With bush beans I would wait til they produce their crop, then chop the plant to the ground after you harvest.
I like using field peas in clumps. They grow up about 4 feet tall and -if planted densely enough- will support themselves with no trouble at all. They make good animal feed and you can dry the peas for winter storage. Split pea soup and the like.
Comfrey will just about take over after one chop. It comes back so fast that it ends up shading other low growers out. You may want to think about leaving plenty of space between comfrey plants to allow other things to have a chance. My comfrey spreads about 2 feet from root to leaf tip horizontally and grow three feet high in a few weeks. I chop it 4 times a year.
You could also look into nitrogen fixing shrubs and trees to accompany your other plantings. Siberian pea shrub is nice, hardy, prolific with flowers and seeds which are edible though probably better as animal feed. Wild things like Autumn Olive is pretty nice too. It grows fast, fixes lots of nitrogen and produces a berry which can be used for making jams and juices. It's similar in taste to tomato though each shrub varies in it's flavor. I have many of them on my land and I just cut out the ones that don't taste so great and feed them to the animals. The pigs like the leaves and fruit while chickens will only eat the fruits.

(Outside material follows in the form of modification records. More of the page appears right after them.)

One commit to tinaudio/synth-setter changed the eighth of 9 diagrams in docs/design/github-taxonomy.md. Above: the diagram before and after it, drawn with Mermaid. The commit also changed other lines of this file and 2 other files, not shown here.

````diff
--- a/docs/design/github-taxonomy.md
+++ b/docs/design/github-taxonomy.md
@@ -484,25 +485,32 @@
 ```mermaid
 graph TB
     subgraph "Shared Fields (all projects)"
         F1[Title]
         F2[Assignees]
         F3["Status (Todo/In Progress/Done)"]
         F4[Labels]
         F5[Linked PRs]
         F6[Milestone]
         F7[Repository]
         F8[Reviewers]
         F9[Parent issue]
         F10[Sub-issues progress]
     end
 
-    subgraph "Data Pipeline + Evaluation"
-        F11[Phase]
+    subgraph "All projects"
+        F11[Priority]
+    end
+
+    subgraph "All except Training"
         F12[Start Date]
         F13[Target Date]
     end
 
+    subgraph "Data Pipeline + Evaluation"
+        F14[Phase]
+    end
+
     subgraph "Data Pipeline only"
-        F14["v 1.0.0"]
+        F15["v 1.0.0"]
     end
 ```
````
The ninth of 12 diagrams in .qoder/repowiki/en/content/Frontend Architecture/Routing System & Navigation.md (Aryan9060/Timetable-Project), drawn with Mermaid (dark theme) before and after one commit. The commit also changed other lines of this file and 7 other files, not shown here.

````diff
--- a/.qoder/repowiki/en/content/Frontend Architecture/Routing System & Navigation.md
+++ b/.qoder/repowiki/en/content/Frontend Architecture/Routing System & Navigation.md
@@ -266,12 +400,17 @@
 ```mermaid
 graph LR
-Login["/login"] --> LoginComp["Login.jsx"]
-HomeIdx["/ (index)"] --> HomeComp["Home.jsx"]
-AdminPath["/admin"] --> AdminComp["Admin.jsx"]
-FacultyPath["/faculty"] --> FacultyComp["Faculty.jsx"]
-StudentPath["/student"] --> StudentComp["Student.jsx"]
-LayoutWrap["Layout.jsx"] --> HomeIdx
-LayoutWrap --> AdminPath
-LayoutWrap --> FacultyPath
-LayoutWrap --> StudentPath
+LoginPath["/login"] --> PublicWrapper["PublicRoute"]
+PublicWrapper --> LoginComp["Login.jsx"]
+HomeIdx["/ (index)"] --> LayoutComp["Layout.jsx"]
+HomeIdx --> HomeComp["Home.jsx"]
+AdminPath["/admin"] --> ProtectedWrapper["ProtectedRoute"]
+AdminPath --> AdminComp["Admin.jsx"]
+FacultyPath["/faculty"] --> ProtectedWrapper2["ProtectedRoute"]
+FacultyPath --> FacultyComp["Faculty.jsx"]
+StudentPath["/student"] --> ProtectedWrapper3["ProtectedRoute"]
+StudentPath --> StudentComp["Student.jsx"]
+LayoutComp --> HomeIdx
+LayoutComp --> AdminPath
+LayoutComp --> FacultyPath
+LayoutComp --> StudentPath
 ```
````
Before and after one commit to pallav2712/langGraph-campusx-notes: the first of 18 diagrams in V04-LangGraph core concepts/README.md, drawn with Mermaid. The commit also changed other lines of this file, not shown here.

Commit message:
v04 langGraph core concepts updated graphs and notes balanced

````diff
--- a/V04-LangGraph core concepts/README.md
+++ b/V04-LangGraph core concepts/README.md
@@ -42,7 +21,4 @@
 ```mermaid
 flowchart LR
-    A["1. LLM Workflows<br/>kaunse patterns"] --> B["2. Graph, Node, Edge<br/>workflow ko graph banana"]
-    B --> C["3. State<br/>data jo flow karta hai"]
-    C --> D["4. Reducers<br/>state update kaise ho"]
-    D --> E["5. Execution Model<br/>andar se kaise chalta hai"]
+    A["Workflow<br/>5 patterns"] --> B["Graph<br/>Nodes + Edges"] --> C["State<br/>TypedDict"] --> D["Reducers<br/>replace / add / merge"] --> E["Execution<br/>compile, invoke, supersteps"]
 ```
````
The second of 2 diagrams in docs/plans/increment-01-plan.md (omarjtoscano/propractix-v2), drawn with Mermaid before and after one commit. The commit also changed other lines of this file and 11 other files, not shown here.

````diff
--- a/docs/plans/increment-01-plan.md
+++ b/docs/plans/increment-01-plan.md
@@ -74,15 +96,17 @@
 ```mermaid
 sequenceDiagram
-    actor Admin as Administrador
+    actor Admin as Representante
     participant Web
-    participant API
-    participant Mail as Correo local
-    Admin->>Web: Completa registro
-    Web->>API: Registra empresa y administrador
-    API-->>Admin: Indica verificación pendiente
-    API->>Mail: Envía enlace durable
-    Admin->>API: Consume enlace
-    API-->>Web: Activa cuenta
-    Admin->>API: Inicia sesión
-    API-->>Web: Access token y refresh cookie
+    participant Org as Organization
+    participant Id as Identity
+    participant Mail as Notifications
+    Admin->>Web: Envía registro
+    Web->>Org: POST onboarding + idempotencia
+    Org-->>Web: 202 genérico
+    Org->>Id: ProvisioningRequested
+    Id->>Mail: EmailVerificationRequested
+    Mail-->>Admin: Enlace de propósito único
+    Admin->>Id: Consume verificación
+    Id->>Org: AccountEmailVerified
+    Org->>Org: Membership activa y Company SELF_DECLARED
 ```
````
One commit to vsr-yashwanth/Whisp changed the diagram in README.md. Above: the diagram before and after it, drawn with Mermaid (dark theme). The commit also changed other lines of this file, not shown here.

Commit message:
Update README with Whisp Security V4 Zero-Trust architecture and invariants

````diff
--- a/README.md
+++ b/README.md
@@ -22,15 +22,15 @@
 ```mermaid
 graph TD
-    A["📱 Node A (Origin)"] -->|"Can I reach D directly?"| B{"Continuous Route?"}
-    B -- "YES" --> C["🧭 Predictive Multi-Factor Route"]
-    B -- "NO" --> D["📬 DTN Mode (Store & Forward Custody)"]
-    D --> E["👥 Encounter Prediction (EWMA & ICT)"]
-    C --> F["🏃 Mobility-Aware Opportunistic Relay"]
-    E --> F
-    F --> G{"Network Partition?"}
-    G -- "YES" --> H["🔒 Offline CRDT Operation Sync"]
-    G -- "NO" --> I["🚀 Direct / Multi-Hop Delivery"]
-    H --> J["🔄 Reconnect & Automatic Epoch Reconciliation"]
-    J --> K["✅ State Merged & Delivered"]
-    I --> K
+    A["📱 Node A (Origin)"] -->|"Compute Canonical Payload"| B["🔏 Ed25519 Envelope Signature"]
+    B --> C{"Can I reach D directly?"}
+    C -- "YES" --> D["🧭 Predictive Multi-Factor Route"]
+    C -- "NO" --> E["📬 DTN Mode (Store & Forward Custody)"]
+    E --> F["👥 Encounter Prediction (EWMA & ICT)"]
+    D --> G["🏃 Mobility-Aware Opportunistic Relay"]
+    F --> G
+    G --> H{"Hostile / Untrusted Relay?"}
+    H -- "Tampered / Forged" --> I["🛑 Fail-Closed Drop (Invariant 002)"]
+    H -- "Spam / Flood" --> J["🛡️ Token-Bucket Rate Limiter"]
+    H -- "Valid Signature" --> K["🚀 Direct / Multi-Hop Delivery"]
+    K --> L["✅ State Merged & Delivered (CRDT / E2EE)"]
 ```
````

Sometimes they come back from a total cut-down, but in most cases it seems like a new seedling will show up somewhere within 30 feet of the old shrub.